As a writer, Bunn is great at building a world outward while digging inward into his characters at the same time, expanding the macro and the micro in a way that dramatically excels. Meanwhile, Octavia may not be the warrior that Conan is, but she speaks with wisdom that Conan seems to lack, noting that not every battle is worth fighting. Where that will leave Conan over this story arc will be interesting, now that’s he’s had a look at his personal devil.

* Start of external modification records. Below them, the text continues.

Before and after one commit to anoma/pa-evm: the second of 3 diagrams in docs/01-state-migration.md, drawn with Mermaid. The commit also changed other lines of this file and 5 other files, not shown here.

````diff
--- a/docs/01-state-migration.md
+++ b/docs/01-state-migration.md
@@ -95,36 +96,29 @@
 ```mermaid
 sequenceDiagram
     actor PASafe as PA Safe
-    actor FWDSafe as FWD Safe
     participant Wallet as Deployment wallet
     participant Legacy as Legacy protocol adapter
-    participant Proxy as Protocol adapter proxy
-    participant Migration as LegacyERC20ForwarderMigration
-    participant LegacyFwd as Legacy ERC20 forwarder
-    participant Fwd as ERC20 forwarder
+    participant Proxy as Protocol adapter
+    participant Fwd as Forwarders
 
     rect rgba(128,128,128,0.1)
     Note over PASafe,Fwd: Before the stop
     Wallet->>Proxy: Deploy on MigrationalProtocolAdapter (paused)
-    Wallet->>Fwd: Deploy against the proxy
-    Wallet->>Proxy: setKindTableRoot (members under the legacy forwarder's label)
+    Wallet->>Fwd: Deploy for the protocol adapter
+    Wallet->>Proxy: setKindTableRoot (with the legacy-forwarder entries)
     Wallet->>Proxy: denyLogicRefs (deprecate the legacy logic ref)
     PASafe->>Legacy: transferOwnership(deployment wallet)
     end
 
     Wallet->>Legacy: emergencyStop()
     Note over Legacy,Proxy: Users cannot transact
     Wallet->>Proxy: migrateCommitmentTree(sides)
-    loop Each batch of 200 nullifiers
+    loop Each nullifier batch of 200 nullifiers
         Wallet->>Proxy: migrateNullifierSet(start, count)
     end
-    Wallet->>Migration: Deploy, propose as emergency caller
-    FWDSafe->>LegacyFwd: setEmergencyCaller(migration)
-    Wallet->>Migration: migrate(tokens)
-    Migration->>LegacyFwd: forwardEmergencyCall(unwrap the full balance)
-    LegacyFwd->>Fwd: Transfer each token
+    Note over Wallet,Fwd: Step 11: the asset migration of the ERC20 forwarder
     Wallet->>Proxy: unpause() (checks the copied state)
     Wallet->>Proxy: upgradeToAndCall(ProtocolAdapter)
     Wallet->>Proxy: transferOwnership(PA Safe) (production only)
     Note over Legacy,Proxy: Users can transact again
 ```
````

Dheeraj Verma, an Indian-born comic artist credited as one of the first in the US comic industry who has worked a great deal for Avatar Press, steps in as artist and brings a grungier look for this issue. Conan isn’t as cleanly or perfectly rendered, and I like it. He isn’t as statuesque in Verma’s hands and feels more like a rugged wanderer. Atiyeh’s colors remain beautiful under the new art, creating a raw and haunting environment that Conan finds himself in.
The image that I found most effective was that of a giant statue dedicated to a god that is prayed to, yet helps little. In Conan’s world, there is no god that will save you. There is no happy ending, but a continuing deluge of hardships and blood. As hard as Conan tries, the little victories continue to push him to the next encounter, hoping to cut down all the evil until none remains. How effective this will prove, I guess we’ll have to wait and see. So far, every violent action seems to draw something even worse into his circle.